This system is the first “mechanical” clock ever discovered in genetics. And it explains why the system is so remarkably precise.
And just think, it all happened by natural selection acting on random mutations, … Well, let’s just say it would be illegal to introduce, in American or British schools, any kind of doubt that that’s the origin of the mechanism.
The Hox clock is a demonstration of the extraordinary complexity of evolution. One notable property of the mechanism is its extreme stability, explains Duboule. “Circadian or menstrual clocks involve complex chemistry. They can thus adapt to changing contexts, but in a general sense are fairly imprecise. The mechanism that we have discovered must be infinitely more stable and precise. Even the smallest change would end up leading to the emergence of a new species.”

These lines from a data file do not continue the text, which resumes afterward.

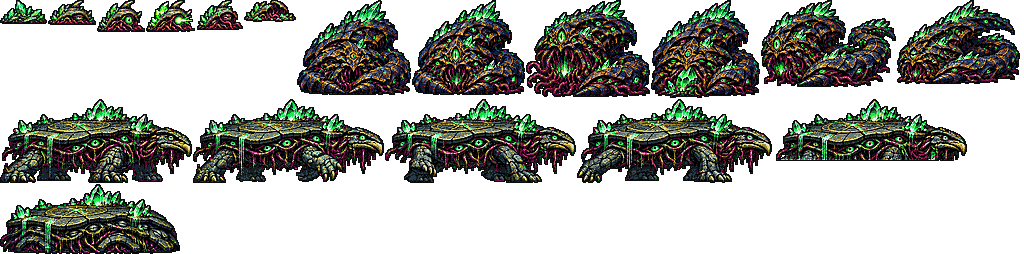
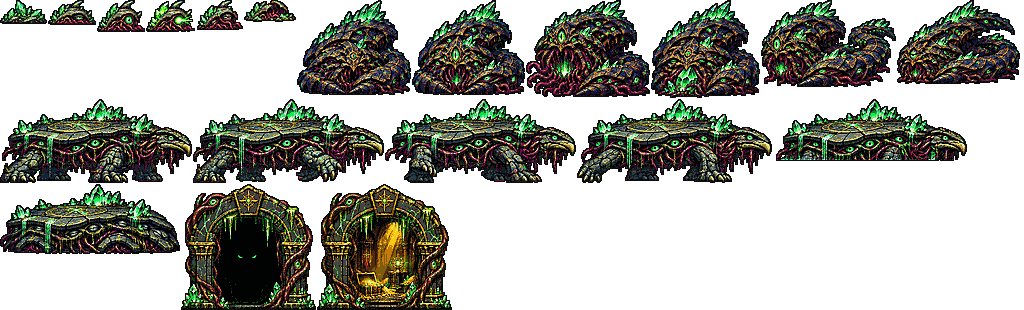
Jade Hollow: Robert's vault gate behind the Gatekeeper (closed with eyes, open with treasure once fed)
Claude-Session: https://claude.ai/code/session_014iNMQLwM4oBRY4MMgoH4Hp

diff --git a/src/jade.js b/src/jade.js
@@ -2,7 +2,7 @@
    - Watchers (his ideas 1 + 2): a cluster of jade crystals like any other, until the knight comes close. Then the shell
      lifts, the eye opens and it shoots jade spikes at whatever is nearest: the knight or the Drowned. Killed, it spills
      jade shards and a pile of loot. While awake it is a foe in G.foes (d.custom), so every attack can hit it.
-   - The Gatekeeper (idea 3): coiled across a tunnel mouth. Bring it 3 jade shards (stand by it) and it eats them,
+   - The Gatekeeper (idea 3): coiled across Robert's vault gate. Bring it 3 jade shards (stand by it) and it eats them,
      slides aside and opens its vault: a relic, an ember, a flare and a heap of gold.
    - The Shellback (idea 4): a gentle giant wading back and forth across a pool of jade water that burns the knight and
      the Drowned alike. Its flat shell is a moving platform: ride it across.
@@ -169,7 +169,7 @@
     } else if (k.state === "eat") {
       if ((k.st += dt) > 0.7) k.state = k.fed >= N.feed ? "move" : "hungry";
     } else if (k.state === "move") { // slides aside: the tunnel is open
-      k.moveT += dt; k.x = k.x0 + Math.min(1, k.moveT / 1.4) * 230;
+      k.moveT += dt; k.x = k.x0 + Math.min(1, k.moveT / 1.4) * 280;
       if (k.moveT > 1.4) { k.state = "aside"; open(k); }
     }
   }
@@ -217,12 +217,10 @@
   J.drawBack = function (g) {
     if (!J.on) return;
     const k = J.gate;
-    if (k) { // the tunnel mouth behind it, glowing once it opens
+    if (k) { // Robert's vault gate behind it: dark with eyes inside, then lit gold with the treasure once it opens
       const x = k.x0, y = Wd.FLOOR;
-      g.fillStyle = "#050a08"; g.beginPath(); g.ellipse(x, y, 110, 170, 0, Math.PI, 0); g.fill();
-      g.strokeStyle = "#2a3a34"; g.lineWidth = 10; g.beginPath(); g.ellipse(x, y, 116, 176, 0, Math.PI, 0); g.stroke();
-      g.strokeStyle = "#a08a40"; g.lineWidth = 2; g.beginPath(); g.ellipse(x, y, 122, 182, 0, Math.PI, 0); g.stroke();
-      glow(g, x, y - 70, k.open ? 160 : 90, k.open ? "255,210,120" : "90,255,160", k.open ? 0.45 : 0.18 + 0.06 * Math.sin(k.t * 2));
+      glow(g, x, y - 100, k.open ? 180 : 100, k.open ? "255,210,120" : "90,255,160", k.open ? 0.4 : 0.12 + 0.05 * Math.sin(k.t * 2));
+      draw(g, k.open ? "vOpen" : "vClosed", x, y + 4, 1);
       const f = k.state === "sleep" ? "gSleep" : k.state === "wake" ? "gWake" : k.state === "hungry" ? "gHungry" : k.state === "eat" ? "gEat" : k.state === "move" ? "gMove" : "gAside";
       if (k.state === "hungry") glow(g, k.x - 30, Wd.FLOOR - 70, 70, "90,255,160", 0.35);
       draw(g, f, k.x, Wd.FLOOR + 4, k.state === "move" || k.state === "aside" ? 1 : -1);

diff --git a/src/jadeart.js b/src/jadeart.js
@@ -1,3 +1,3 @@
 /* The Jade Hollow's creatures, cut by tools/cut_jade_creatures.py from Robert's sheets: atlas rects [x, y, w, h] (+ the shellback's flat top row). */
 window.DS = window.DS || {};
-DS.JADEART = {"wDisguise":[0,0,47,24],"wWake":[48,0,48,25],"wAwake":[97,0,48,32],"wShoot":[146,0,50,32],"wHurt":[197,0,46,30],"wDead":[244,0,52,22],"gSleep":[297,0,114,95],"gWake":[412,0,113,95],"gHungry":[526,0,124,97],"gEat":[651,0,109,98],"gMove":[761,0,135,87],"gAside":[897,0,123,84],"sWalk1":[0,99,192,84,21],"sWalk2":[193,99,191,84,21],"sWalk3":[385,99,191,84,21],"sWalk4":[577,99,195,84,21],"sWade":[773,99,194,62,21],"sSleep":[0,184,180,70,20]};
+DS.JADEART = {"wDisguise":[0,0,47,24],"wWake":[48,0,48,25],"wAwake":[97,0,48,32],"wShoot":[146,0,50,32],"wHurt":[197,0,46,30],"wDead":[244,0,52,22],"gSleep":[297,0,114,95],"gWake":[412,0,113,95],"gHungry":[526,0,124,97],"gEat":[651,0,109,98],"gMove":[761,0,135,87],"gAside":[897,0,123,84],"sWalk1":[0,99,192,84,21],"sWalk2":[193,99,191,84,21],"sWalk3":[385,99,191,84,21],"sWalk4":[577,99,195,84,21],"sWade":[773,99,194,62,21],"sSleep":[0,184,180,70,20],"vClosed":[181,184,135,126],"vOpen":[317,184,135,126]};

diff --git a/tools/cut_jade_creatures.py b/tools/cut_jade_creatures.py
@@ -1,5 +1,5 @@
 """Cut Robert's Jade Hollow creature sheets (2026-11-25, magenta key) into pixel frames for src/jade.js.
-Sources: /mnt/project-files/art-prompts/returned/side-view/levels/jade/{watcher,gatekeeper,shellback}.png
+Sources: /mnt/project-files/art-prompts/returned/side-view/levels/jade/{watcher,gatekeeper,shellback,vault-gate}.png
 Writes assets/jade/creatures.png (one atlas) and src/jadeart.js (DS.JADEART: name -> [x, y, w, h] (+ top row for the shellback), in pixel px;
 1 px = 2 world units, a knight stands ~42 px). Every frame of a creature keeps the sheet's relative sizes; the
 shellback's wading frame is cut at the waterline (the game draws its own water).
@@ -18,6 +18,7 @@ SHEETS = {
     "watcher.png": (3, 2, ["wDisguise", "wWake", "wAwake", "wShoot", "wHurt", "wDead"], 30),
     "gatekeeper.png": (3, 2, ["gSleep", "gWake", "gHungry", "gEat", "gMove", "gAside"], 96),
     "shellback.png": (2, 3, ["sWalk1", "sWalk2", "sWalk3", "sWalk4", "sWade", "sSleep"], 82),
+    "vault-gate.png": (2, 1, ["vClosed", "vOpen"], 124),  # the Gatekeeper's vault (Robert 2026-11-26)
 }
 
 def pixelize(im, scale, colors=14, outline=(10, 14, 12)):
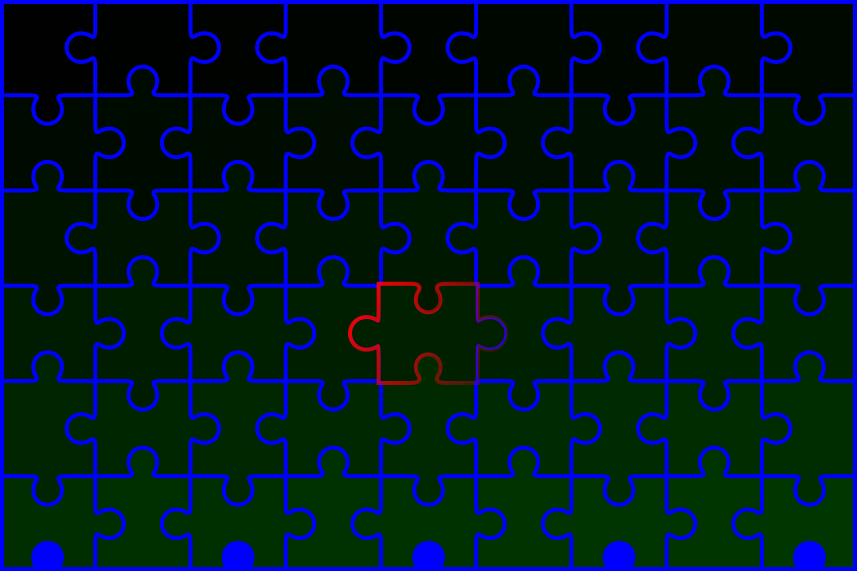
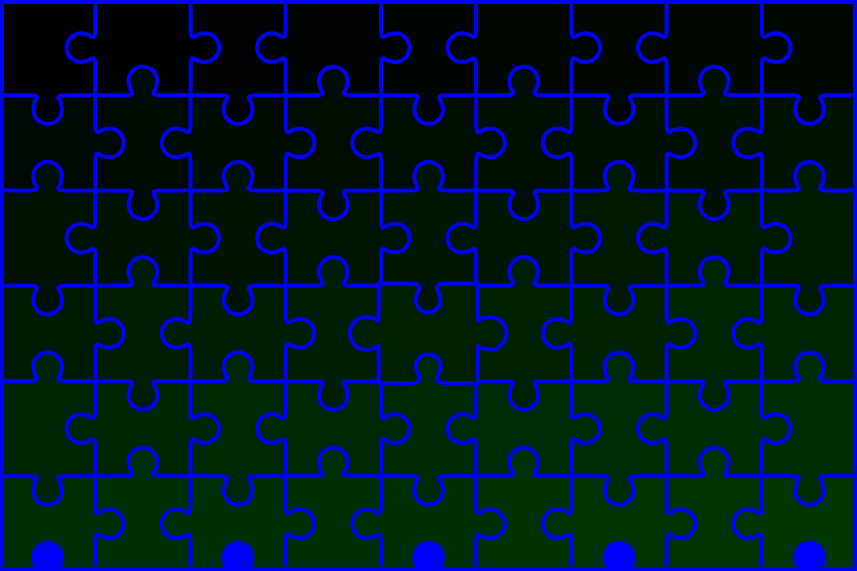
some reveal animation tweaks

Changed region(s): [[0.3944, 0.4764, 0.6068, 0.6848]]

diff --git a/src/pages/home/community_section/members_jigsaw/shaders.rs b/src/pages/home/community_section/members_jigsaw/shaders.rs
@@ -35,71 +35,71 @@ float remap(float v, float inMin, float inMax, float outMin, float outMax) {
 }
 
 void main() {
-  float numberOfPieces = 54.0;
-  vec3 backgroundColor = vec3(0.012, 0.012, 0.012); // Background color
-  vec4 imageColor = texture2D(u_mainImage, v_texCoord);
-  vec4 maskColor = texture2D(u_maskImage, v_texCoord);
+    float numberOfPieces = 54.0;
+    vec3 backgroundColor = vec3(0.012, 0.012, 0.012);
+    vec4 imageColor = texture2D(u_mainImage, v_texCoord);
+    vec4 maskColor = texture2D(u_maskImage, v_texCoord);
 
-  float perPieceTime = u_revealDuration / numberOfPieces;
-  float currentAnimPieceVal = u_duration / perPieceTime;
+    float greenValue = maskColor.g * 255.0;
+    float pieceIndex = floor(greenValue + 0.5) - 1.0;
 
-  float currentAnimPieceIndex = floor(currentAnimPieceVal) + 1.0;
-  float pieceProgress = fract(currentAnimPieceVal);
+    float pieceCols = 9.0;
+    float pieceRows = 6.0;
+    float pieceX = mod(pieceIndex, pieceCols);
+    float pieceY = floor(pieceIndex / pieceCols);
 
-  // Map maskColor.g to piece index
-  float greenValue = maskColor.g * 255.0; // Convert normalized [0, 1] to [0, 255]
-  float currentPieceIndex = floor(greenValue + 0.5) - 1.0; // Round to nearest index
+    float centerPieceX = mod(31.0, pieceCols); // 4.0
+    float centerPieceY = floor(31.0 / pieceCols); // 3.0
 
-  vec2 texelSize = vec2(1.0 / u_textureResolution.x, 1.0 / u_textureResolution.y);
+    // Use either Manhattan or Euclidean distance
+    float distanceFromCenter = abs(pieceX - centerPieceX) + abs(pieceY - centerPieceY);
+    // float distanceFromCenter = distance(vec2(pieceX, pieceY), vec2(centerPieceX, centerPieceY));
 
-  // Offsets for neighboring pixels
-  vec2 offsetRight = vec2(texelSize.x, 0.0);
-  vec2 offsetLeft = vec2(-texelSize.x, 0.0);
-  vec2 offsetUp = vec2(0.0, texelSize.y);
-  vec2 offsetDown = vec2(0.0, -texelSize.y);
+    float maxDistance = pieceCols + pieceRows;
+    float perRingTime = u_revealDuration / maxDistance;
 
-  float neighborG1 = texture2D(u_maskImage, v_texCoord + offsetRight).g * 255.0;
-  float neighborG2 = texture2D(u_maskImage, v_texCoord + offsetLeft).g * 255.0;
-  float neighborG3 = texture2D(u_maskImage, v_texCoord + offsetUp).g * 255.0;
-  float neighborG4 = texture2D(u_maskImage, v_texCoord + offsetDown).g * 255.0;
+    // Smooth fade per piece
+    float pieceRevealTime = distanceFromCenter * perRingTime;
+    float fade = smoothstep(pieceRevealTime, pieceRevealTime + perRingTime, u_duration);
 
-  float deltaG1 = abs(neighborG1 - greenValue);
-  float deltaG2 = abs(neighborG2 - greenValue);
-  float deltaG3 = abs(neighborG3 - greenValue);
-  float deltaG4 = abs(neighborG4 - greenValue);
+    // Edge detection
+    vec2 texelSize = vec2(1.0 / u_textureResolution.x, 1.0 / u_textureResolution.y);
+    vec2 offsetRight = vec2(texelSize.x, 0.0);
+    vec2 offsetLeft = vec2(-texelSize.x, 0.0);
+    vec2 offsetUp = vec2(0.0, texelSize.y);
+    vec2 offsetDown = vec2(0.0, -texelSize.y);
 
-  float edgeThreshold = 0.5; // Tolerance for blending
-  float isEdge = float(max(max(deltaG1, deltaG2), max(deltaG3, deltaG4)) > edgeThreshold);
+    float neighborG1 = texture2D(u_maskImage, v_texCoord + offsetRight).g * 255.0;
+    float neighborG2 = texture2D(u_maskImage, v_texCoord + offsetLeft).g * 255.0;
+    float neighborG3 = texture2D(u_maskImage, v_texCoord + offsetUp).g * 255.0;
+    float neighborG4 = texture2D(u_maskImage, v_texCoord + offsetDown).g * 255.0;
 
-  // Visibility logic
-  float pieceVisibilityMultiplier = step(currentPieceIndex, currentAnimPieceIndex);
+    float deltaG1 = abs(neighborG1 - greenValue);
+    float deltaG2 = abs(neighborG2 - greenValue);
+    float deltaG3 = abs(neighborG3 - greenValue);
+    float deltaG4 = abs(neighborG4 - greenValue);
 
-  float opacity = 0.0;
-  vec3 color = backgroundColor;
+    float edgeThreshold = 0.5;
+    float isEdge = float(max(max(deltaG1, deltaG2), max(deltaG3, deltaG4)) > edgeThreshold);
 
-  // Detect blue or blue-red blends in the mask
-  float isBlue = float(maskColor.b > 0.5); // Convert bool to float
-  float isRed = float(maskColor.r > 0.5);  // Convert bool to float
-  float isBlueOrBlend = max(isBlue, isRed * isBlue); // Blue or red-blue blend
+    float isBlue = float(maskColor.b > 0.5);
+    float isRed = float(maskColor.r > 0.5);
+    float isBlueOrBlend = max(isBlue, isRed * isBlue);
 
-  if (isBlueOrBlend > 0.0) {
-      // Blend background and image color based on the blue component
-      color = mix(backgroundColor, imageColor.rgb, maskColor.b);
-  } else if (pieceVisibilityMultiplier == 1.0) {
-      if (currentPieceIndex == currentAnimPieceIndex) {
-          opacity = pieceProgress; // Smooth fade-in for the current piece
-      } else {
-          opacity = 1.0; // Fully revealed pieces
-      }
+    float opacity = 0.0;
+    vec3 color = backgroundColor;
 
-      color = mix(backgroundColor, imageColor.rgb, opacity); // Blend smoothly
-  }
+    if (isBlueOrBlend > 0.0) {
+        color = mix(backgroundColor, imageColor.rgb, maskColor.b);
+    } else {
+        opacity = fade;
+        color = mix(backgroundColor, imageColor.rgb, opacity);
+    }
 
-  // Apply edge blending
-  if (isEdge > 0.0) {
-      color = backgroundColor;
-  }
+    if (isEdge > 0.0) {
+        color = backgroundColor;
+    }
 
-  gl_FragColor = vec4(color, opacity);
+    gl_FragColor = vec4(color, opacity);
 }
 ";

diff --git a/src/pages/home/community_section/view.rs b/src/pages/home/community_section/view.rs
@@ -4,7 +4,7 @@ use crate::components::button::view::{
     Button, ButtonColorVariants, ButtonSizeVariants, ButtonUsecase,
 };
 
-// use super::members_jigsaw::view::MembersJigsaw;
+use super::members_jigsaw::view::MembersJigsaw;
 
 #[component]
 pub fn CommunitySection() -> impl IntoView {
@@ -26,8 +26,8 @@ pub fn CommunitySection() -> impl IntoView {
             </div>
 
             <div class="w-full mt-8 max-w-[858px]">
-                // <MembersJigsaw />
-                <img src="/assets/images/puzzle.png" class="aspect-[857/571] w-full" />
+                <MembersJigsaw />
+                // <img src="/assets/images/puzzle.png" class="aspect-[857/571] w-full" />
             </div>
         </section>
     }

diff --git a/src/pages/home/community_section/members_jigsaw/view.rs b/src/pages/home/community_section/members_jigsaw/view.rs
@@ -11,7 +11,7 @@ use crate::utils::render_loop::RenderLoop;
 
 use super::jigsaw::Jigsaw;
 
-const REVEAL_DURATION: f64 = 5000.0;
+const REVEAL_DURATION: f64 = 1000.0;
 
 pub fn start_animation_loop(jigsaw: Jigsaw, duration: RwSignal<f64>) {
     let render_loop: Rc<RefCell<RenderLoop>> = Rc::new(RefCell::new(RenderLoop::new(None, None)));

Ah yes, there’s the ritual kowtow to Darwin (“who changed everything, greater than Copernicus” – E.O. Wilson), although in this case, the PR writers daren’t be explicit.
In reality, “Even the smallest change would end up leading to the … ” death of the embryo.
The real lesson here is the importance of model. Embryo development must be precise, like a clock, and not randomly mutated due to the chances of chemistry.